That said, even my stony little heart can melt when it comes to the animal kingdom. For Seattle Met’s annual Pets and Vets feature, we held a contest inviting readers to submit stories and photos of their furred, feathered, and scaly best friends. Of the hundreds of entries we received (news flash: Seattle loves animals) I was sobered—and shocked—by the numbers of dogs and cats that had come from animal shelters, humane societies, and “11th hour” sanctuaries. Their previous owners had been unable to care for them, got tired of the responsibility, left them to roam the streets, or outright abused them. According to Humane Society statistics, as many as eight million cats and dogs enter the nation’s 3,500 shelters every year, and only about half are placed in homes. Most of the others are euthanized. The promising news is that the number of homeless and unwanted animals being put to death, though still way too high, has plunged in the last 40 years. And just as I was writing this, Seattle Humane Society announced it was joining 40 other shelters around the country in a campaign called No-Kill Monday, a first step toward its goal of No-Kill America.
So when you encounter the winning entries in our contest and the runners up, you’ll meet three dogs, one cat, and a bunny who owe their lives to generous owners who give safety and love to formerly unwanted animals.

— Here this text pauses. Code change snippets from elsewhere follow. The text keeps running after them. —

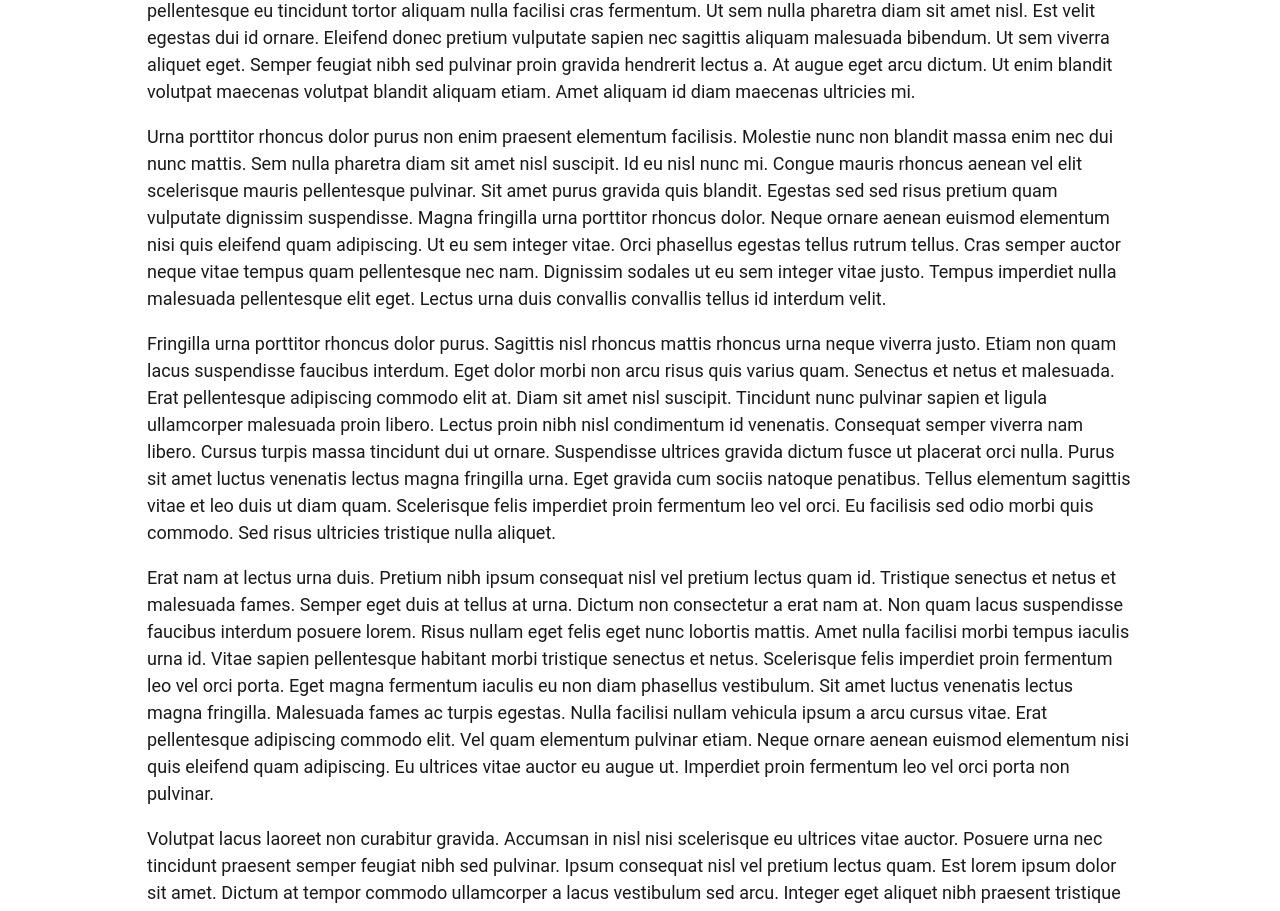
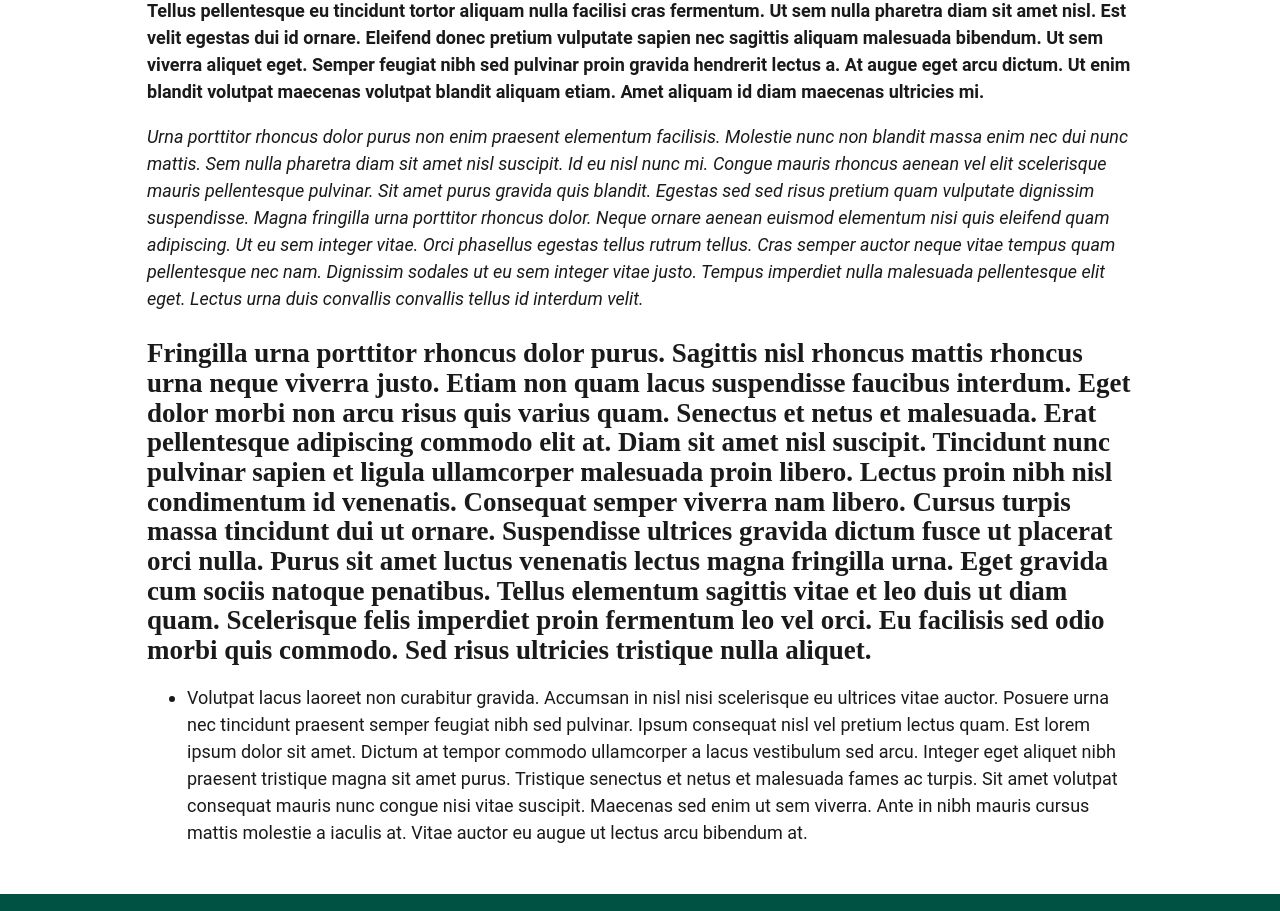
Before and after one commit to Ultiblog/blog-v3, an Eleventy site: page src/blog/2021-05-28-my-third-article.md in a window 1280 px wide. Shown: the part 1034-1945 px from the top of the page. Built offline with nearby package versions, Linux system fonts and the light colour scheme; Eleventy itself is replaced by a stand-in of ours; files that its build step writes are made by us from their sources.

Commit message:
Update Blog “2021-05-28-my-third-article”

```diff
--- a/src/blog/2021-05-28-my-third-article.md
+++ b/src/blog/2021-05-28-my-third-article.md
@@ -13,13 +13,10 @@ tags:
 image: /assets/blog/article-3.jpg
 imageAlt: This is a test
 ---
+**Lorem ipsum dolor sit amet, consectetur adipiscing elit, sed do eiusmod tempor incididunt ut labore et dolore magna aliqua. Elementum facilisis leo vel fringilla. Eu turpis egestas pretium aenean pharetra magna ac placerat vestibulum. Tellus pellentesque eu tincidunt tortor aliquam nulla facilisi cras fermentum. Ut sem nulla pharetra diam sit amet nisl. Est velit egestas dui id ornare. Eleifend donec pretium vulputate sapien nec sagittis aliquam malesuada bibendum. Ut sem viverra aliquet eget. Semper feugiat nibh sed pulvinar proin gravida hendrerit lectus a. At augue eget arcu dictum. Ut enim blandit volutpat maecenas volutpat blandit aliquam etiam. Amet aliquam id diam maecenas ultricies mi.**
 
-Lorem ipsum dolor sit amet, consectetur adipiscing elit, sed do eiusmod tempor incididunt ut labore et dolore magna aliqua. Elementum facilisis leo vel fringilla. Eu turpis egestas pretium aenean pharetra magna ac placerat vestibulum. Tellus pellentesque eu tincidunt tortor aliquam nulla facilisi cras fermentum. Ut sem nulla pharetra diam sit amet nisl. Est velit egestas dui id ornare. Eleifend donec pretium vulputate sapien nec sagittis aliquam malesuada bibendum. Ut sem viverra aliquet eget. Semper feugiat nibh sed pulvinar proin gravida hendrerit lectus a. At augue eget arcu dictum. Ut enim blandit volutpat maecenas volutpat blandit aliquam etiam. Amet aliquam id diam maecenas ultricies mi.
+*Urna porttitor rhoncus dolor purus non enim praesent elementum facilisis. Molestie nunc non blandit massa enim nec dui nunc mattis. Sem nulla pharetra diam sit amet nisl suscipit. Id eu nisl nunc mi. Congue mauris rhoncus aenean vel elit scelerisque mauris pellentesque pulvinar. Sit amet purus gravida quis blandit. Egestas sed sed risus pretium quam vulputate dignissim suspendisse. Magna fringilla urna porttitor rhoncus dolor. Neque ornare aenean euismod elementum nisi quis eleifend quam adipiscing. Ut eu sem integer vitae. Orci phasellus egestas tellus rutrum tellus. Cras semper auctor neque vitae tempus quam pellentesque nec nam. Dignissim sodales ut eu sem integer vitae justo. Tempus imperdiet nulla malesuada pellentesque elit eget. Lectus urna duis convallis convallis tellus id interdum velit.*
 
-Urna porttitor rhoncus dolor purus non enim praesent elementum facilisis. Molestie nunc non blandit massa enim nec dui nunc mattis. Sem nulla pharetra diam sit amet nisl suscipit. Id eu nisl nunc mi. Congue mauris rhoncus aenean vel elit scelerisque mauris pellentesque pulvinar. Sit amet purus gravida quis blandit. Egestas sed sed risus pretium quam vulputate dignissim suspendisse. Magna fringilla urna porttitor rhoncus dolor. Neque ornare aenean euismod elementum nisi quis eleifend quam adipiscing. Ut eu sem integer vitae. Orci phasellus egestas tellus rutrum tellus. Cras semper auctor neque vitae tempus quam pellentesque nec nam. Dignissim sodales ut eu sem integer vitae justo. Tempus imperdiet nulla malesuada pellentesque elit eget. Lectus urna duis convallis convallis tellus id interdum velit.
+## Fringilla urna porttitor rhoncus dolor purus. Sagittis nisl rhoncus mattis rhoncus urna neque viverra justo. Etiam non quam lacus suspendisse faucibus interdum. Eget dolor morbi non arcu risus quis varius quam. Senectus et netus et malesuada. Erat pellentesque adipiscing commodo elit at. Diam sit amet nisl suscipit. Tincidunt nunc pulvinar sapien et ligula ullamcorper malesuada proin libero. Lectus proin nibh nisl condimentum id venenatis. Consequat semper viverra nam libero. Cursus turpis massa tincidunt dui ut ornare. Suspendisse ultrices gravida dictum fusce ut placerat orci nulla. Purus sit amet luctus venenatis lectus magna fringilla urna. Eget gravida cum sociis natoque penatibus. Tellus elementum sagittis vitae et leo duis ut diam quam. Scelerisque felis imperdiet proin fermentum leo vel orci. Eu facilisis sed odio morbi quis commodo. Sed risus ultricies tristique nulla aliquet.
 
-Fringilla urna porttitor rhoncus dolor purus. Sagittis nisl rhoncus mattis rhoncus urna neque viverra justo. Etiam non quam lacus suspendisse faucibus interdum. Eget dolor morbi non arcu risus quis varius quam. Senectus et netus et malesuada. Erat pellentesque adipiscing commodo elit at. Diam sit amet nisl suscipit. Tincidunt nunc pulvinar sapien et ligula ullamcorper malesuada proin libero. Lectus proin nibh nisl condimentum id venenatis. Consequat semper viverra nam libero. Cursus turpis massa tincidunt dui ut ornare. Suspendisse ultrices gravida dictum fusce ut placerat orci nulla. Purus sit amet luctus venenatis lectus magna fringilla urna. Eget gravida cum sociis natoque penatibus. Tellus elementum sagittis vitae et leo duis ut diam quam. Scelerisque felis imperdiet proin fermentum leo vel orci. Eu facilisis sed odio morbi quis commodo. Sed risus ultricies tristique nulla aliquet.
-
-Erat nam at lectus urna duis. Pretium nibh ipsum consequat nisl vel pretium lectus quam id. Tristique senectus et netus et malesuada fames. Semper eget duis at tellus at urna. Dictum non consectetur a erat nam at. Non quam lacus suspendisse faucibus interdum posuere lorem. Risus nullam eget felis eget nunc lobortis mattis. Amet nulla facilisi morbi tempus iaculis urna id. Vitae sapien pellentesque habitant morbi tristique senectus et netus. Scelerisque felis imperdiet proin fermentum leo vel orci porta. Eget magna fermentum iaculis eu non diam phasellus vestibulum. Sit amet luctus venenatis lectus magna fringilla. Malesuada fames ac turpis egestas. Nulla facilisi nullam vehicula ipsum a arcu cursus vitae. Erat pellentesque adipiscing commodo elit. Vel quam elementum pulvinar etiam. Neque ornare aenean euismod elementum nisi quis eleifend quam adipiscing. Eu ultrices vitae auctor eu augue ut. Imperdiet proin fermentum leo vel orci porta non pulvinar.
-
-Volutpat lacus laoreet non curabitur gravida. Accumsan in nisl nisi scelerisque eu ultrices vitae auctor. Posuere urna nec tincidunt praesent semper feugiat nibh sed pulvinar. Ipsum consequat nisl vel pretium lectus quam. Est lorem ipsum dolor sit amet. Dictum at tempor commodo ullamcorper a lacus vestibulum sed arcu. Integer eget aliquet nibh praesent tristique magna sit amet purus. Tristique senectus et netus et malesuada fames ac turpis. Sit amet volutpat consequat mauris nunc congue nisi vitae suscipit. Maecenas sed enim ut sem viverra. Ante in nibh mauris cursus mattis molestie a iaculis at. Vitae auctor eu augue ut lectus arcu bibendum at.
+* Volutpat lacus laoreet non curabitur gravida. Accumsan in nisl nisi scelerisque eu ultrices vitae auctor. Posuere urna nec tincidunt praesent semper feugiat nibh sed pulvinar. Ipsum consequat nisl vel pretium lectus quam. Est lorem ipsum dolor sit amet. Dictum at tempor commodo ullamcorper a lacus vestibulum sed arcu. Integer eget aliquet nibh praesent tristique magna sit amet purus. Tristique senectus et netus et malesuada fames ac turpis. Sit amet volutpat consequat mauris nunc congue nisi vitae suscipit. Maecenas sed enim ut sem viverra. Ante in nibh mauris cursus mattis molestie a iaculis at. Vitae auctor eu augue ut lectus arcu bibendum at.
```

And Allison Williams’s feature about the Prison Pets Partnership shows how a service-dog training program based at the Cedar Creek Corrections Center south of Olympia enriches the lives of inmates, homeless animals, and the community—even more evidence for the value of the bond between animals and our own species, and an increased understanding of the connections we share.